_Work item_
Would you please write out every record exactly?

START Extracted records

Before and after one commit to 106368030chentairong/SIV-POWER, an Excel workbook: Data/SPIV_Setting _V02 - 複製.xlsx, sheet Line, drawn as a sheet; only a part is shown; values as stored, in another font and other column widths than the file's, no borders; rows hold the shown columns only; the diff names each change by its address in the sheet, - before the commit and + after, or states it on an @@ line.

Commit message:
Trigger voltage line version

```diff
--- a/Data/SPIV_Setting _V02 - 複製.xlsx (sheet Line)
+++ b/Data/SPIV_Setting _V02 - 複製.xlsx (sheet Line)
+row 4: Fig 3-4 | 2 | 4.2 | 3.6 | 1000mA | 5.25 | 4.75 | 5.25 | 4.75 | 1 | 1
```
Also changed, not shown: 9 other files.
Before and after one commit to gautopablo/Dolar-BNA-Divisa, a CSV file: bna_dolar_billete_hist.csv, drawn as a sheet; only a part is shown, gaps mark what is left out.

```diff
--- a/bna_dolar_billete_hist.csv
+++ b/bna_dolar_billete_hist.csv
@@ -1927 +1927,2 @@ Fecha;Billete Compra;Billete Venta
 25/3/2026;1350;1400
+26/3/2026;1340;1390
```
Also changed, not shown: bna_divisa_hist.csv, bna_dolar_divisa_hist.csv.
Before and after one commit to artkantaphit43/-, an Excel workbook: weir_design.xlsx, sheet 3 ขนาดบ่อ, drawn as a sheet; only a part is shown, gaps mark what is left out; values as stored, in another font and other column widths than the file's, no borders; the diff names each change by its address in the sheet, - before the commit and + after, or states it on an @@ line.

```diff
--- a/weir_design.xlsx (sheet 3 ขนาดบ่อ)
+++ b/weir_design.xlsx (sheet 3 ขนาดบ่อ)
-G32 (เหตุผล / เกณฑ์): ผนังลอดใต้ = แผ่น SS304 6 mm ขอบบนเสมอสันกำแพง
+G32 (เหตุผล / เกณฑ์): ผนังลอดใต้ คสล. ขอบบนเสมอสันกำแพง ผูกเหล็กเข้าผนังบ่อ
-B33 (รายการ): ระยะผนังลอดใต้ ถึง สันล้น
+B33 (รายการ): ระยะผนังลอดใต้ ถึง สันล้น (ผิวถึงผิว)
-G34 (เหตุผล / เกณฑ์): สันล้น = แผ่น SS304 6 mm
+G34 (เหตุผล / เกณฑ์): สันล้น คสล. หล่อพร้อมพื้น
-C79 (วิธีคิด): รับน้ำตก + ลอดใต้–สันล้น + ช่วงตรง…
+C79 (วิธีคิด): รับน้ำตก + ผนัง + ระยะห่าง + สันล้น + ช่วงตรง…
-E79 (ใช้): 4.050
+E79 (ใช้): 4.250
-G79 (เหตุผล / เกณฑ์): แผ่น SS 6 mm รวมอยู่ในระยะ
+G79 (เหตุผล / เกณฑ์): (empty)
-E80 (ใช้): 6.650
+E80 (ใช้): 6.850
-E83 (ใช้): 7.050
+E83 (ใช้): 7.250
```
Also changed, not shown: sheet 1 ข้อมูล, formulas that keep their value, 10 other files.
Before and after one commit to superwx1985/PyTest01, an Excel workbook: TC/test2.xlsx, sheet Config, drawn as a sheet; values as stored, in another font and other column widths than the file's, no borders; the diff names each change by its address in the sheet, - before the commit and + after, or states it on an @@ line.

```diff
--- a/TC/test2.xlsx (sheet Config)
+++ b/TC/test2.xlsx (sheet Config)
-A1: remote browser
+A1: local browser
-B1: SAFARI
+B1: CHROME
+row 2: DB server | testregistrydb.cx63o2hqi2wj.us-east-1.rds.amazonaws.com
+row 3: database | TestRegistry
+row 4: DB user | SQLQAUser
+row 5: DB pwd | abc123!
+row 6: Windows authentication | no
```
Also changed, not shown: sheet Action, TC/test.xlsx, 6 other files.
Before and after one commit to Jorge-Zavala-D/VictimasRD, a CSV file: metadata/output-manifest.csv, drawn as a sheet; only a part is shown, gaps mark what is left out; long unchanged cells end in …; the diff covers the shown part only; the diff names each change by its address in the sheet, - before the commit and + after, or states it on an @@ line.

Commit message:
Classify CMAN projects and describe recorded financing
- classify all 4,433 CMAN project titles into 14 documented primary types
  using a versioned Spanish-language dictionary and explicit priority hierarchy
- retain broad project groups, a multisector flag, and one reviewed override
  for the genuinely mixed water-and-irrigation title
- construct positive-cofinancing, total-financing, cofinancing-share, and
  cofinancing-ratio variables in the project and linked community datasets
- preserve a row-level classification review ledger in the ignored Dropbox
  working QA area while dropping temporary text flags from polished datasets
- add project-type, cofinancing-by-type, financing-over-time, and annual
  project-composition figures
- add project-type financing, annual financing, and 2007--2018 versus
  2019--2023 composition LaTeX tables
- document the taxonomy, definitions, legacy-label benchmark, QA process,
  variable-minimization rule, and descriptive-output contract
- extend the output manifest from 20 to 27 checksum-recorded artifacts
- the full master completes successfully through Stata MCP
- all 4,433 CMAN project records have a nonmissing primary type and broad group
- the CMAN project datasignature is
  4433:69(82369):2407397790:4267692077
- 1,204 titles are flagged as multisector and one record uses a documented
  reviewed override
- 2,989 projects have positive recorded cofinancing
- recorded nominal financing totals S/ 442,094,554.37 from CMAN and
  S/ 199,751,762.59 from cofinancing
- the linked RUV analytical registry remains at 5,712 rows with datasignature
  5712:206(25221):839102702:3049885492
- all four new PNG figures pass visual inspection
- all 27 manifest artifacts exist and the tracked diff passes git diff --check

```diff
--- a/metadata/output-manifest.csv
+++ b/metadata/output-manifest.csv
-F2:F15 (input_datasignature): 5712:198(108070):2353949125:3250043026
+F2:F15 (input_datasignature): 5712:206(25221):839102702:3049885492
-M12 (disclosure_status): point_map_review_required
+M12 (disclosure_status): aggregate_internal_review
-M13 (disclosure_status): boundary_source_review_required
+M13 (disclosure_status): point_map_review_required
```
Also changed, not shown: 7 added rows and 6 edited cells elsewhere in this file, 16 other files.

END Extracted records

_Exercise response_
Before and after one commit to 106368030chentairong/SIV-POWER, an Excel workbook: Data/SPIV_Setting _V02 - 複製.xlsx, sheet Line, drawn as a sheet; only a part is shown; values as stored, in another font and other column widths than the file's, no borders; rows hold the shown columns only; the diff names each change by its address in the sheet, - before the commit and + after, or states it on an @@ line.

Commit message:
Trigger voltage line version

```diff
--- a/Data/SPIV_Setting _V02 - 複製.xlsx (sheet Line)
+++ b/Data/SPIV_Setting _V02 - 複製.xlsx (sheet Line)
+row 4: Fig 3-4 | 2 | 4.2 | 3.6 | 1000mA | 5.25 | 4.75 | 5.25 | 4.75 | 1 | 1
```
Also changed, not shown: 9 other files.
Before and after one commit to gautopablo/Dolar-BNA-Divisa, a CSV file: bna_dolar_billete_hist.csv, drawn as a sheet; only a part is shown, gaps mark what is left out.

```diff
--- a/bna_dolar_billete_hist.csv
+++ b/bna_dolar_billete_hist.csv
@@ -1927 +1927,2 @@ Fecha;Billete Compra;Billete Venta
 25/3/2026;1350;1400
+26/3/2026;1340;1390
```
Also changed, not shown: bna_divisa_hist.csv, bna_dolar_divisa_hist.csv.
Before and after one commit to artkantaphit43/-, an Excel workbook: weir_design.xlsx, sheet 3 ขนาดบ่อ, drawn as a sheet; only a part is shown, gaps mark what is left out; values as stored, in another font and other column widths than the file's, no borders; the diff names each change by its address in the sheet, - before the commit and + after, or states it on an @@ line.

```diff
--- a/weir_design.xlsx (sheet 3 ขนาดบ่อ)
+++ b/weir_design.xlsx (sheet 3 ขนาดบ่อ)
-G32 (เหตุผล / เกณฑ์): ผนังลอดใต้ = แผ่น SS304 6 mm ขอบบนเสมอสันกำแพง
+G32 (เหตุผล / เกณฑ์): ผนังลอดใต้ คสล. ขอบบนเสมอสันกำแพง ผูกเหล็กเข้าผนังบ่อ
-B33 (รายการ): ระยะผนังลอดใต้ ถึง สันล้น
+B33 (รายการ): ระยะผนังลอดใต้ ถึง สันล้น (ผิวถึงผิว)
-G34 (เหตุผล / เกณฑ์): สันล้น = แผ่น SS304 6 mm
+G34 (เหตุผล / เกณฑ์): สันล้น คสล. หล่อพร้อมพื้น
-C79 (วิธีคิด): รับน้ำตก + ลอดใต้–สันล้น + ช่วงตรง…
+C79 (วิธีคิด): รับน้ำตก + ผนัง + ระยะห่าง + สันล้น + ช่วงตรง…
-E79 (ใช้): 4.050
+E79 (ใช้): 4.250
-G79 (เหตุผล / เกณฑ์): แผ่น SS 6 mm รวมอยู่ในระยะ
+G79 (เหตุผล / เกณฑ์): (empty)
-E80 (ใช้): 6.650
+E80 (ใช้): 6.850
-E83 (ใช้): 7.050
+E83 (ใช้): 7.250
```
Also changed, not shown: sheet 1 ข้อมูล, formulas that keep their value, 10 other files.
Before and after one commit to superwx1985/PyTest01, an Excel workbook: TC/test2.xlsx, sheet Config, drawn as a sheet; values as stored, in another font and other column widths than the file's, no borders; the diff names each change by its address in the sheet, - before the commit and + after, or states it on an @@ line.

```diff
--- a/TC/test2.xlsx (sheet Config)
+++ b/TC/test2.xlsx (sheet Config)
-A1: remote browser
+A1: local browser
-B1: SAFARI
+B1: CHROME
+row 2: DB server | testregistrydb.cx63o2hqi2wj.us-east-1.rds.amazonaws.com
+row 3: database | TestRegistry
+row 4: DB user | SQLQAUser
+row 5: DB pwd | abc123!
+row 6: Windows authentication | no
```
Also changed, not shown: sheet Action, TC/test.xlsx, 6 other files.
Before and after one commit to Jorge-Zavala-D/VictimasRD, a CSV file: metadata/output-manifest.csv, drawn as a sheet; only a part is shown, gaps mark what is left out; long unchanged cells end in …; the diff covers the shown part only; the diff names each change by its address in the sheet, - before the commit and + after, or states it on an @@ line.

Commit message:
Classify CMAN projects and describe recorded financing
- classify all 4,433 CMAN project titles into 14 documented primary types
  using a versioned Spanish-language dictionary and explicit priority hierarchy
- retain broad project groups, a multisector flag, and one reviewed override
  for the genuinely mixed water-and-irrigation title
- construct positive-cofinancing, total-financing, cofinancing-share, and
  cofinancing-ratio variables in the project and linked community datasets
- preserve a row-level classification review ledger in the ignored Dropbox
  working QA area while dropping temporary text flags from polished datasets
- add project-type, cofinancing-by-type, financing-over-time, and annual
  project-composition figures
- add project-type financing, annual financing, and 2007--2018 versus
  2019--2023 composition LaTeX tables
- document the taxonomy, definitions, legacy-label benchmark, QA process,
  variable-minimization rule, and descriptive-output contract
- extend the output manifest from 20 to 27 checksum-recorded artifacts
- the full master completes successfully through Stata MCP
- all 4,433 CMAN project records have a nonmissing primary type and broad group
- the CMAN project datasignature is
  4433:69(82369):2407397790:4267692077
- 1,204 titles are flagged as multisector and one record uses a documented
  reviewed override
- 2,989 projects have positive recorded cofinancing
- recorded nominal financing totals S/ 442,094,554.37 from CMAN and
  S/ 199,751,762.59 from cofinancing
- the linked RUV analytical registry remains at 5,712 rows with datasignature
  5712:206(25221):839102702:3049885492
- all four new PNG figures pass visual inspection
- all 27 manifest artifacts exist and the tracked diff passes git diff --check

```diff
--- a/metadata/output-manifest.csv
+++ b/metadata/output-manifest.csv
-F2:F15 (input_datasignature): 5712:198(108070):2353949125:3250043026
+F2:F15 (input_datasignature): 5712:206(25221):839102702:3049885492
-M12 (disclosure_status): point_map_review_required
+M12 (disclosure_status): aggregate_internal_review
-M13 (disclosure_status): boundary_source_review_required
+M13 (disclosure_status): point_map_review_required
```
Also changed, not shown: 7 added rows and 6 edited cells elsewhere in this file, 16 other files.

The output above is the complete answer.